╭─ SOURCE RECORDS
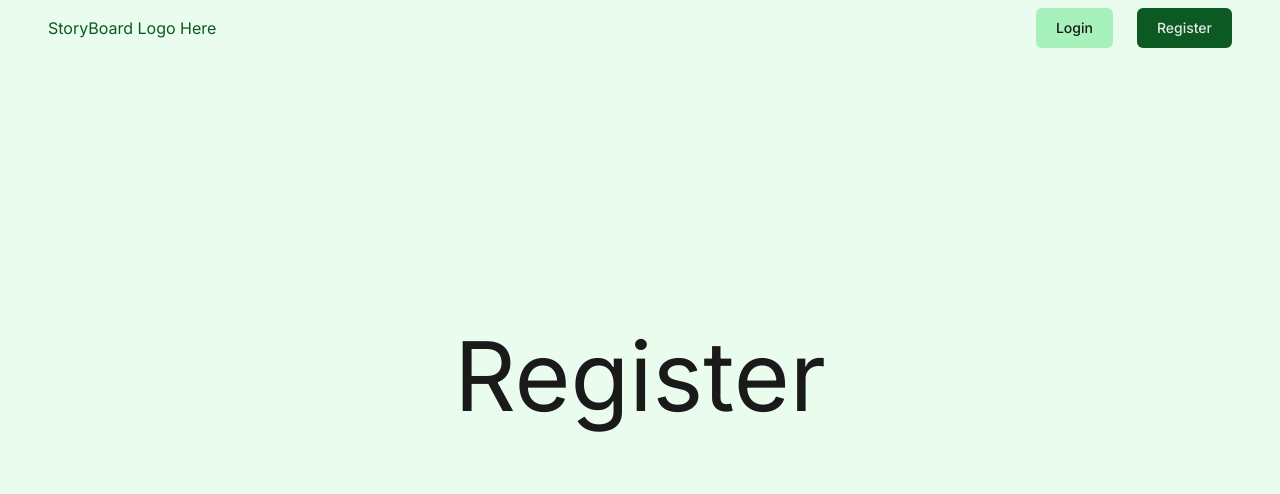
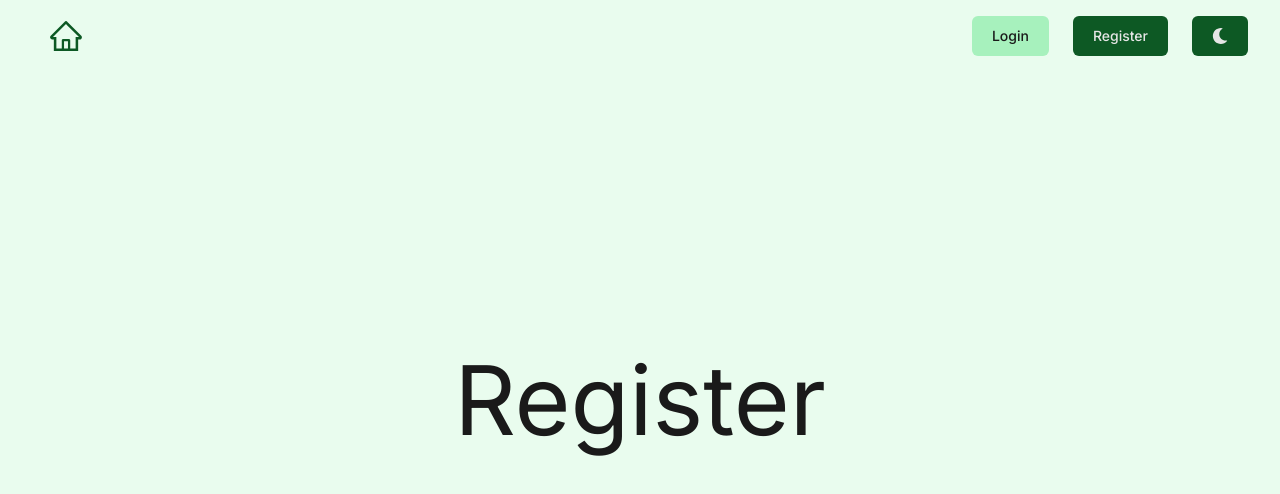
Before and after one commit to StoryBoardTeam5/StoryBoard-FrontEnd, a Next.js app: page /register in a window 1280 px wide. Shown: the top 494 px of the page. Built offline with nearby package versions, Linux system fonts and the light colour scheme.

Commit message:
Add lightmode and darkmode toggle

```diff
--- a/package.json
+++ b/package.json
@@ -20,9 +20,11 @@
     "eslint": "8.49.0",
     "eslint-config-next": "13.4.19",
     "next": "13.4.19",
+    "next-themes": "^0.2.1",
     "postcss": "8.4.29",
     "react": "18.2.0",
     "react-dom": "18.2.0",
+    "react-icons": "^4.11.0",
     "tailwindcss": "3.3.3",
     "typescript": "5.2.2"
   },
--- a/src/app/_components/NavBar/Navbar.tsx
+++ b/src/app/_components/NavBar/Navbar.tsx
@@ -16,18 +16,27 @@ Postconditions:
 import React from 'react'
 
 import Link from 'next/link'
-
+import { useTheme } from 'next-themes'
+import { AiOutlineHome } from 'react-icons/ai'
+import { FaMoon, FaSun } from 'react-icons/fa'
 const Navbar = () => {
+  const {theme, setTheme} = useTheme()
   const handleMenu = () => {
     console.log('menu clicked')
   }
 
+  const handleThemeChange = () => {
+    setTheme(theme==='dark' ? 'light' : 'dark')
+    console.log(`Theme changed to ${theme}`)
+  }
+
   return (
     <header id='header'>
-      <div className='h-16 mx-auto flex max-w-screen-xl items-center gap-8 px-4 sm:px-6 lg:px-8'>
+      <div className='h-16 p-4 mx-auto flex max-w-screen-xl items-center gap-8 px-4 sm:px-6 lg:px-8'>
         <Link className='z-10 block text-colors-primary-800 dark:text-colors-primary-200' href='/'>
-          StoryBoard Logo Here
-        </Link>
+          <div className='ml-4 text-4xl'>
+          <AiOutlineHome />
+            </div>        </Link>
 
         <div className='z-10 flex flex-1 items-center justify-end md:justify-between'>
           <nav aria-label='Global' className='hidden md:block'>
@@ -59,7 +68,13 @@ const Navbar = () => {
               >
                 Register
               </Link>
-            </div>
+              <button
+                className='rounded-md bg-colors-primary-800 px-5 py-2.5 text-md font-medium text-colors-text-100 transition hover:text-colors-secondary-400 dark:bg-colors-primary-200 dark:text-colors-secondary-800 dark:hover:text-colors-secondary-600'
+                onClick={handleThemeChange}
+              >
+                {theme==='dark' ? <FaSun/> : <FaMoon/>}
+              </button>
+              </div>
 
             <button
               onClick={handleMenu}
--- /dev/null
+++ b/src/app/_utils/ClientProviders.tsx
@@ -0,0 +1,17 @@
+'use client'
+
+import React, { useEffect } from 'react'
+
+import { ThemeProvider } from 'next-themes'
+
+export const ClientProviders = ({ children }: { children: React.ReactNode }) => {
+
+  // This is to prevent hydration issues with nextjs 13 app router
+  const [mounted , setMounted] = React.useState(false)
+  useEffect(() => {
+    setMounted(true)
+  }, [])
+  if (!mounted) return <>{children}</>
+
+  return <><ThemeProvider enableSystem={true} attribute='class' >{children}</ThemeProvider></>
+}
--- a/src/app/layout.tsx
+++ b/src/app/layout.tsx
@@ -9,7 +9,6 @@ Revisions  :
 Preconditions: N/A
 Postconditions: Layout (Shell) of website is rendered
 */
-
 import React from 'react'
 
 import type { Metadata } from 'next'
@@ -18,6 +17,7 @@ import { Inter } from 'next/font/google'
 import './globals.css'
 
 import Navbar from './_components/NavBar/Navbar'
+import { ClientProviders } from './_utils/ClientProviders'
 
 const inter = Inter({ subsets: ['latin'] }) // For font selection throughout website
 
@@ -28,14 +28,15 @@ export const metadata: Metadata = {
 
 export default function RootLayout({ children }: { children: React.ReactNode }) {
   return (
-    <html
-      className='h-screen-with-nav bg-colors-background-50 p-4 pt-2 text-colors-text-900 dark:bg-colors-background-950 dark:text-colors-text-100'
-      lang='en'
-    >
-      <body className={inter.className /* For font selection */}>
-        <Navbar />
-        {children /* All pages on website are rendered here */}
-      </body>
+    <html lang='en'>
+        <body className={inter.className /* For font selection */}>
+        <ClientProviders >
+          <div className='min-h-screen bg-colors-background-50 text-colors-text-900 dark:bg-colors-background-950 dark:text-colors-text-100'>
+            <Navbar />
+            {children /* All pages on website are rendered here */}
+          </div>
+          </ClientProviders>
+        </body>
     </html>
   )
 }
--- a/tailwind.config.ts
+++ b/tailwind.config.ts
@@ -19,7 +19,7 @@ const config: Config = {
     './src/components/**/*.{js,ts,jsx,tsx,mdx}',
     './src/app/**/*.{js,ts,jsx,tsx,mdx}',
   ],
-
+  darkMode: 'class',
   theme: {
     extend: {
       colors: ColorPalette,
```
Also changed, not shown: 1 other file (tests, documents, lock files or other folders).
╰─
▶ TASK ITEM: Copy out every line in the entries above that holds "Navbar".

▶ ANSWER FOR THIS EXERCISE:
--- a/src/app/_components/NavBar/Navbar.tsx
+++ b/src/app/_components/NavBar/Navbar.tsx
 const Navbar = () => {
@@ -59,7 +68,13 @@ const Navbar = () => {
 import Navbar from './_components/NavBar/Navbar'
-        <Navbar />
+            <Navbar />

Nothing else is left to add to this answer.